Skip to main content

Verified by Psychology Today

Body Image

Beyond the Surface

Navigating body image struggles with a social justice framework.

Key points

  • Pursuing an idealized body comes at a cost.
  • Societal norms linking value to appearance perpetuate discrimination.
  • Aligning personal values with the rejection of damaging societal norms empowers transformative action.

As a therapist specializing in the treatment of eating disorders and body image concerns, I frequently encounter a recurring theme in discussions with my patients. Many express feeling better and more confident when they successfully lose weight, adhere to a diet, or follow the food rules of their eating disorder. The experiences of receiving praise for weight loss and their "discipline" and "willpower" influence how they view and value themselves, ultimately contributing to their overall sense of worth.

At What Cost?

The allure of positive attention makes it understandable why individuals might become obsessed with weight control measures. However, this pursuit comes at a cost. One's world shrinks to achieve and sustain an unnatural weight or body shape not aligned with one's genetic blueprint. Rigidity replaces spontaneity, turning simple social endeavors, like agreeing to dinner with friends, into calculations and compensations.

But what happens when the weight for which they received commendation is regained? The consequences extend beyond physical changes. Individuals grapple with shame, feeling like failures in the eyes of a society that often equates success with weight loss. The unwavering focus on outward appearance strains relationships, diminishes self-esteem, and erodes the ability to be authentically present.

While individuals may find ease in buying clothes and feel good about their appearance, they unknowingly confine themselves to a sort of prison. The preoccupation with avoiding weight gain becomes all-consuming, distancing one from attunement to internal cues.

This raises the question: How can one attain the confidence, positive attention, and acceptance they desire while relinquishing the relentless preoccupation with controlling their weight and shape?

Introspection on this issue marks a pivotal step toward healing. It urges one to question the sustainability and authenticity of confidence rooted in conditional acceptance. Detaching from the belief that one's worth is determined by conformity to the "thin ideal" requires a multifaceted approach, including shifts in thinking and behavioral interventions.

Framing Body Image as a Social Justice Issue

Source: LOGAN WEAVER / Unsplash
Source: LOGAN WEAVER / Unsplash

One transformative approach is to frame body image struggles as a social justice issue. Our culture perpetuates the belief that one's value is determined by body size, shape, or weight, inadvertently normalizing and condoning discrimination. When viewed through the lens of social justice, individuals are prompted to acknowledge and appreciate the diversity of bodies, including their own.

Delving deeper into this exploration reveals the weight bias, stigma, and challenges that significantly obstruct body acceptance and appreciation. Our culture's pervasive weight bias reinforces harmful stereotypes, contributing to discrimination internalized by individuals grappling with body image concerns.

Challenging Narratives

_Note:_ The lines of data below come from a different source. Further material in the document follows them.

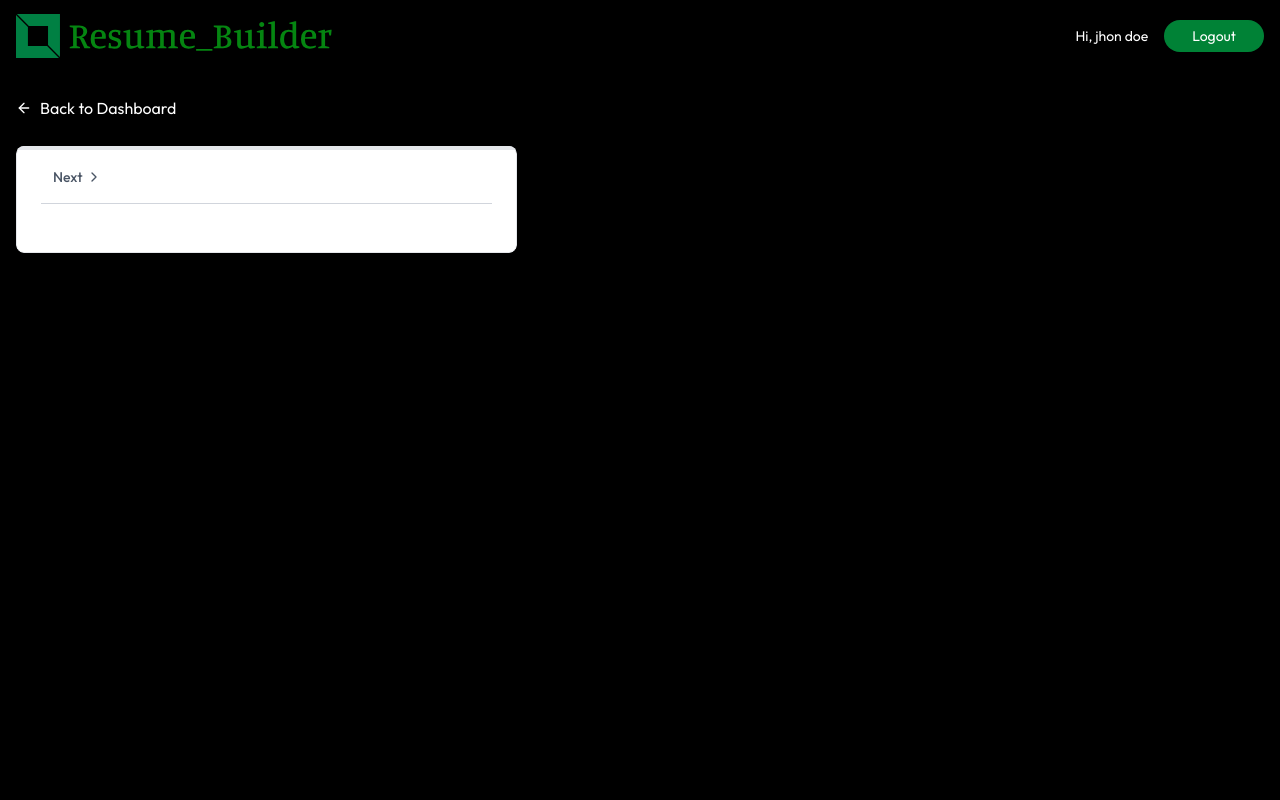
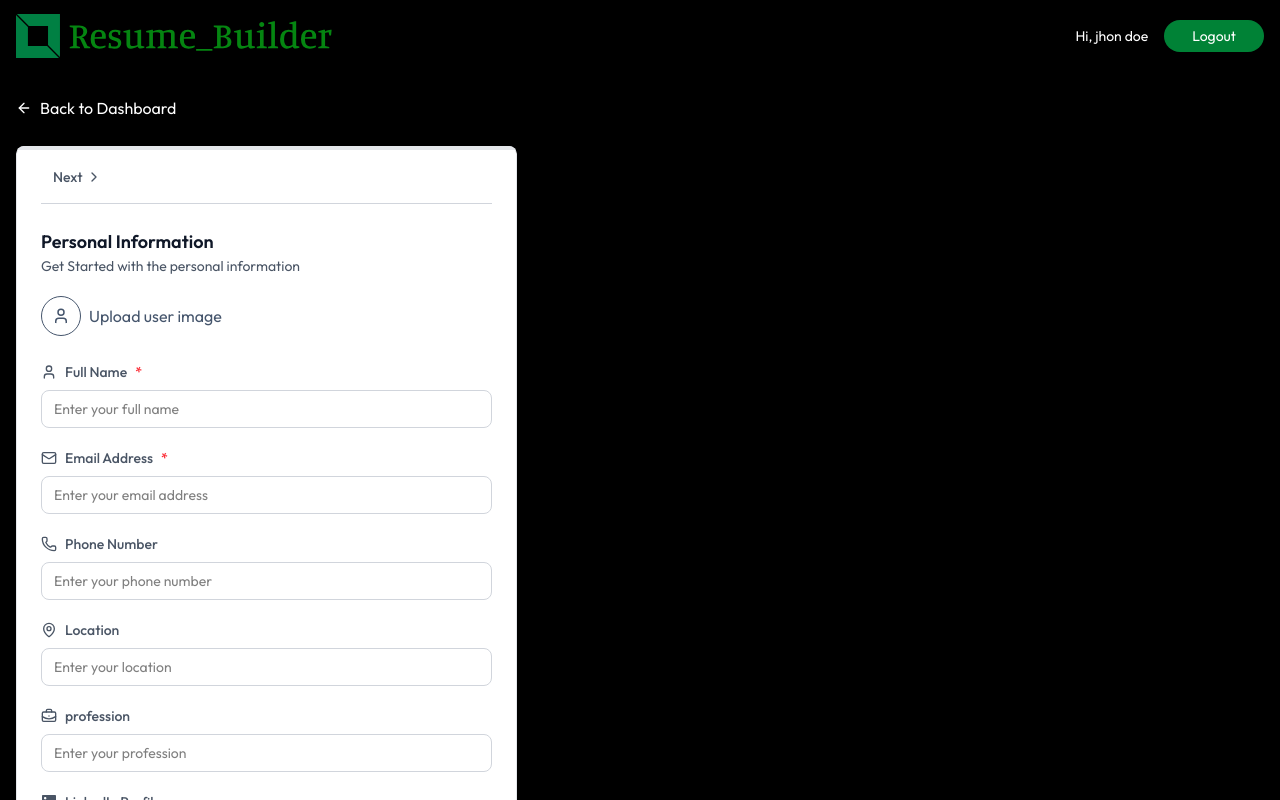
Before and after one commit to Kishankoundinya/Resume-Builder, a React (Vite) app in the folder client/: page /app/builder/1 in a window 1280 px wide. Shown: the top 800 px of the page. Built offline with nearby package versions, Linux system fonts and the light colour scheme.

Commit message:
PersonalInfoForm Completed

```diff
--- a/client/package.json
+++ b/client/package.json
@@ -14,6 +14,7 @@
     "lucide-react": "^1.31.0",
     "react": "^19.2.8",
     "react-dom": "^19.2.8",
+    "react-icons": "^5.7.0",
     "react-router-dom": "^7.18.2",
     "tailwindcss": "^4.3.3"
   },
--- a/client/src/components/PersonalInfoForm.jsx
+++ b/client/src/components/PersonalInfoForm.jsx
@@ -1,6 +1,23 @@
 import React from 'react'
+import {BriefcaseBusiness, Globe, Mail, MapPin, Phone, User} from 'lucide-react'
+import { FaLinkedin } from 'react-icons/fa'
+const PersonalInfoForm = ({data,onChange,removeBackground,setRemoveBackground}) => {
 
-const PersonalInfoForm = ({data,onChange,removeBackground,setRemoveBackground}) => {
+  const handelChange =(field,value)=>{
+    onChange({...data,[field]:value})
+  }
+
+
+const fields=[
+  {key:"full_name",label:"Full Name", icon:User, type:"text",required:true},
+  {key:"email",label:"Email Address",icon:Mail,type:"email",required:true},
+  {key:"Phone", label:"Phone Number", icon:Phone,type:"tel"},
+  {key:"location",label:"Location",icon:MapPin,type:"text"},
+  {key:"profession",label:"profession",icon:BriefcaseBusiness,type:"text"},
+  {key:"linkedin", label:"LinkedIn Profile", icon:FaLinkedin, type:"url"},
+  {key:"website",label:"Personal Website",icon:Globe,type:"url"},
+]
+
   return (
     <div>
       <h3 className='text-lg font-semibold text-gray-900'>Personal Information</h3>
@@ -9,9 +26,41 @@
         <label>
           {data.image?(
             <img src={typeof data.image=== 'string' ? data.image : URL.createObjectURL(data.image)} alt="User-image" className='w-16 h-16 rounded-full object-cover mt-5 ring ring-slate-300 hover:opacity-80' />
-          ):}
+          ):(
+            <div className='inline-flex items-center gap-2 mt-5 text-slate-600 hover:text-slate-700 cursor-pointer'>
+              <User className='size-10 p-2.5 border rounded-full'/>
+              Upload user image
+            </div>
+          )}
+          <input type="file" accept="image/jpeg,image/png" className='hidden' onChange={(e)=>handelChange("image",e.target.files[0])} />
         </label>
+        {typeof data.image === 'object' && (
+            <div className='flex flex-col gap-1 pl-4 text-sm'>
+              <p>Remove Background</p>
+              <label className='relative inline-flex items-center cursor-pointer text-gray-900 gap-3'>
+                <input type="checkbox" className='sr-only peer' onChange={()=>setRemoveBackground(prev => !prev)} checked={removeBackground} />
+                <div className='w-9 h-5 bg-slate-300 rounded-full peer peer-checked:bg-green-600 transition-colors duration-200'>
+                </div>
+                <span className='dot absolute left-1 top-1 w-3 h-3 bg-white rounded-full transition-transform duration-200 ease-in-out peer-checked:translate-x-4'></span>
+              </label>
+            </div>
+        )}
       </div>
+
+          {fields.map((field)=>{
+            const Icon=field.icon;
+            return(
+              <div key={field.key} className='space-y-1 mt-5'>
+                <label className='flex items-center gap-2 text-sm font-medium text-gray-600'>
+                  <Icon className="size-4"/>
+                  {field.label}
+                  {field.required && <span className='text-red-500'>*</span>}
+                </label>
+                <input type={field.type} value={data[field.key]||""} onChange={(e)=>handelChange(field.key,e.target.value)} className='mt-1 w-full px-3 py-2 border border-gray-300 rounded-lg focus:ring focus:ring-blue-500 focus:border-blue-500 outline-none transition-colors text-sm' placeholder={`Enter your ${field.label.toLocaleLowerCase()}`} required={field.required} />
+
+              </div>
+            )
+          })}
 
     </div>
   )
--- a/client/src/pages/ResumeBuilder.jsx
+++ b/client/src/pages/ResumeBuilder.jsx
@@ -1,7 +1,8 @@
 import React, { useEffect, useState } from 'react'
 import { useParams, Link } from 'react-router-dom'
 import { dummyResumeData } from '../assets/assets'
-import { ArrowLeftIcon, Briefcase, ChevronLeft, ChevronRight, FileText, FolderIcon, GraduationCap, Sparkle, Sparkles, User } from 'lucide-react'
+import { ArrowLeftIcon, Briefcase, ChevronLeft, ChevronRight, FileText, FolderIcon, GraduationCap, Sparkles, User } from 'lucide-react'
+import PersonalInfoForm from '../components/PersonalInfoForm'
 const ResumeBuilder = () => {
 
   const { resumeId } = useParams()
@@ -96,9 +97,7 @@
               {/* form content */}
               <div className='space-y-6'>
                 {activeSection.id === 'personal' && (
-                  <div>
-
-                  </div>
+                 <PersonalInfoForm data={resumeData.personal_info} onChange={(data)=>setResumeData(prev=>({...prev,personal_info:data}))} removeBackground={removeBackground} setRemoveBackground={setRemoveBackground}/>
                 )}
 
               </div>
@@ -108,7 +107,14 @@
 
           </div>
           {/* right panel-Form */}
-          <div>
+          <div className='lg:col-span-7 max-lg:mt-6'>
+            <div>
+              {/* ------buttons----- */}
+
+            </div>
+
+            {/* -------resume preview ----- */}
+
 
           </div>
 
```
Also changed, not shown: 1 other file (tests, documents, lock files or other folders).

Challenging harmful narratives is fundamental to the path of healing. Reframing the conversation around body image as a social justice issue is crucial, but equally vital is actively participating in dismantling harmful narratives. This requires engaging in critical conversations, questioning media portrayals, and actively promoting a culture of inclusivity and respect for diverse bodies in social circles and beyond.

Furthermore, acknowledging the intersectionality of body image struggles is essential. Recognizing that individuals face unique challenges based on factors such as race, gender, and socioeconomic status is critical for cultivating genuine empathy and dismantling systemic biases. It underscores the interconnectedness of personal struggles with broader societal issues.

The journey toward true confidence and acceptance is nuanced, demanding patience, self-compassion, and a commitment to challenging the status quo. Embracing this journey means celebrating one's uniqueness and recognizing that true confidence and acceptance extend far beyond socially constructed societal expectations.

Values as Motivation for Change

By framing the dialogue around body image as a social justice issue, individuals foster their healing and contribute to the collective dismantling of harmful norms and biases. This perspective empowers individuals to recognize the conflict when societal expectations clash with their values. If someone values equality and condemns discrimination, focusing on conforming to a socially constructed hierarchy creates a profound internal dissonance.

Framing body image struggles within a social justice framework allows individuals to harness their values as a source of motivation for change. If pursuing an idealized body conflicts with one's core values, it catalyzes transformative action. This shift in perspective aligns personal growth with societal change, intertwining individual well-being with pursuing a more inclusive and accepting culture.

Conclusion: Toward a More Inclusive and Accepting Society

The journey toward healing from body image struggles requires a comprehensive and thoughtful approach. Recognizing the impact of societal norms, challenging harmful narratives, and framing the conversation within a social justice context are vital components of this transformative process. By actively participating in individual and collective change, individuals can pave the way for a more inclusive and accepting society and break free from the constraints of damaging societal norms.

More from Carolyn Karoll LCSW-C, CEDS-S
More from Psychology Today